Lake Orion junior

At any sporting event, the superstars are the ones who draw us in. In track and field, the winning athletes keep the crowd roaring with pride as they pull ahead and cross the finish line first.

Meanwhile, the runners behind them receive only the periodic courtesy clap.

But, just like in the story of the rabbit and the hare, it’s the underdog athlete with the will to improve who can sneak up from behind and unexpectedly become a winning force – and can benefit most from your encouragement as you cheer from the stands above.

This is a story about my friend Corey, who was just that underdog. She is a solid athlete, but she was not the favorite to win her sprint events. Her ambition and positive attitude clearly stood out, though.

As a freshman, she had several spills caused by clipping the hurdles, and lived through her fair share of other embarrassing finishes too. Having a great family support system as well as teammates who believed success is small accomplishments strung together, Corey was unwilling to give up.  She set her mind to improve her performance one day at a time. 

Corey knew performing at a higher level was going to take commitment beyond the time limits of track season. She set goals, developed a plan and began working on it. Every day Corey would work extremely hard at practice. During the summer, she could be found at the track almost daily. She spoke her goals out loud and shifted her thoughts from “I might” to “I can” and “I will.”  She continually clocked her times and pushed herself to reduce her best by one millisecond each time she ran.

The coach stepped in to monitor her progress too. He was willing to devote extra time to her since she had taken such initiative to improve. Anyone who paid attention to her work ethic knew Corey was going to achieve her goals. Also, it seemed certain the whole team would improve through Corey. If we wanted a chance at winning, we would have to increase our own training to keep ahead of her. 

When track season arrived, Corey was ready. Her competitors were a little rusty from the winter, but they were still expected to finish ahead of her. I stood on the sideline and cheered for my team, but I was especially loud for Corey – who nervously anticipated her first race. 

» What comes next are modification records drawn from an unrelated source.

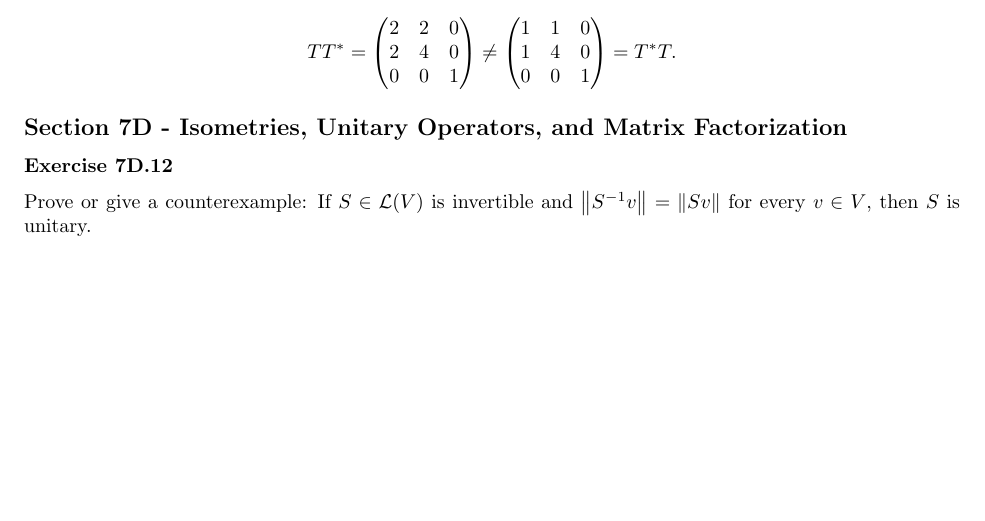
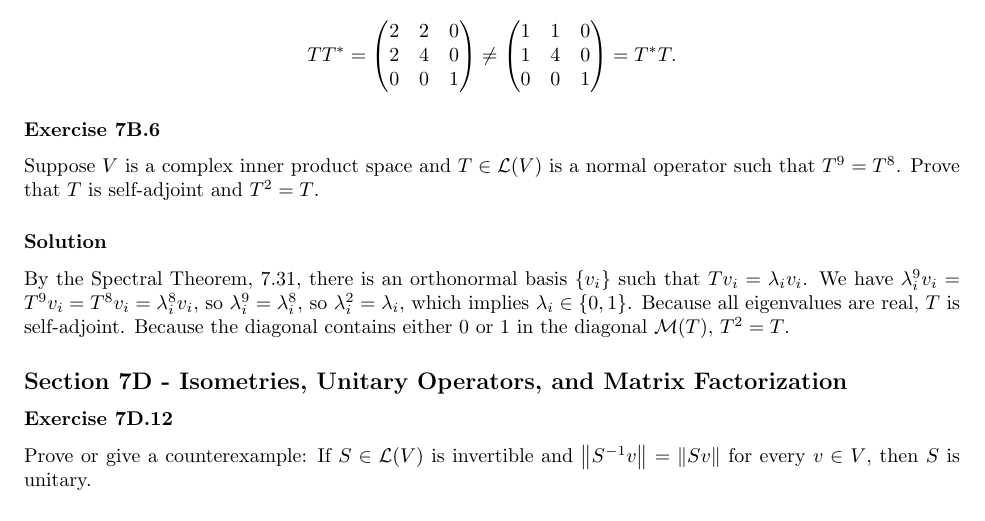
Before and after one commit to noudald/math-solutions, a LaTeX document (linear-algebra/main.tex, which reads linear-algebra/ch7.tex): part of page 12 of 13, cut so that both start at the same text, the shorter picture padded with empty space. Compiled offline with pdfLaTeX.

Commit message:
(LA) 7B.6

```diff
--- a/linear-algebra/ch7.tex
+++ b/linear-algebra/ch7.tex
@@ -744,6 +744,19 @@ However
 \end{equation*}
 
 
+\subsubsection*{Exercise 7B.6}
+
+Suppose $V$ is a complex inner product space and $T \in \mathcal{L}(V)$ is a normal operator such that $T^9 = T^8$.
+Prove that $T$ is self-adjoint and $T^2 = T$.
+
+\subsubsection*{Solution}
+
+By the Spectral Theorem, 7.31, there is an orthonormal basis $\{v_i\}$ such that $Tv_i = \lambda_i v_i$.
+We have $\lambda_i^9 v_i = T^9 v_i = T^8 v_i = \lambda_i^8 v_i$, so $\lambda_i^9 = \lambda_i^8$, so $\lambda_i^2 = \lambda_i$, which implies $\lambda_i \in \{0, 1\}$.
+Because all eigenvalues are real, $T$ is self-adjoint.
+Because the diagonal contains either $0$ or $1$ in the diagonal $\mathcal{M}(T)$, $T^2 = T$.
+
+
 \subsection*{Section 7D - Isometries, Unitary Operators, and Matrix Factorization}
 
 \subsubsection*{Exercise 7D.12}
```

From the start, it was clear Corey’s efforts were paying off, and she was moving to the front of the pack. I ran down the sideline screaming for her to push a little harder and prove to herself she could do it. You could see the determination on her face and complete focus on getting to the finish line first. She had prepared for this, and it was clear she was not going to be defeated without giving her best fight.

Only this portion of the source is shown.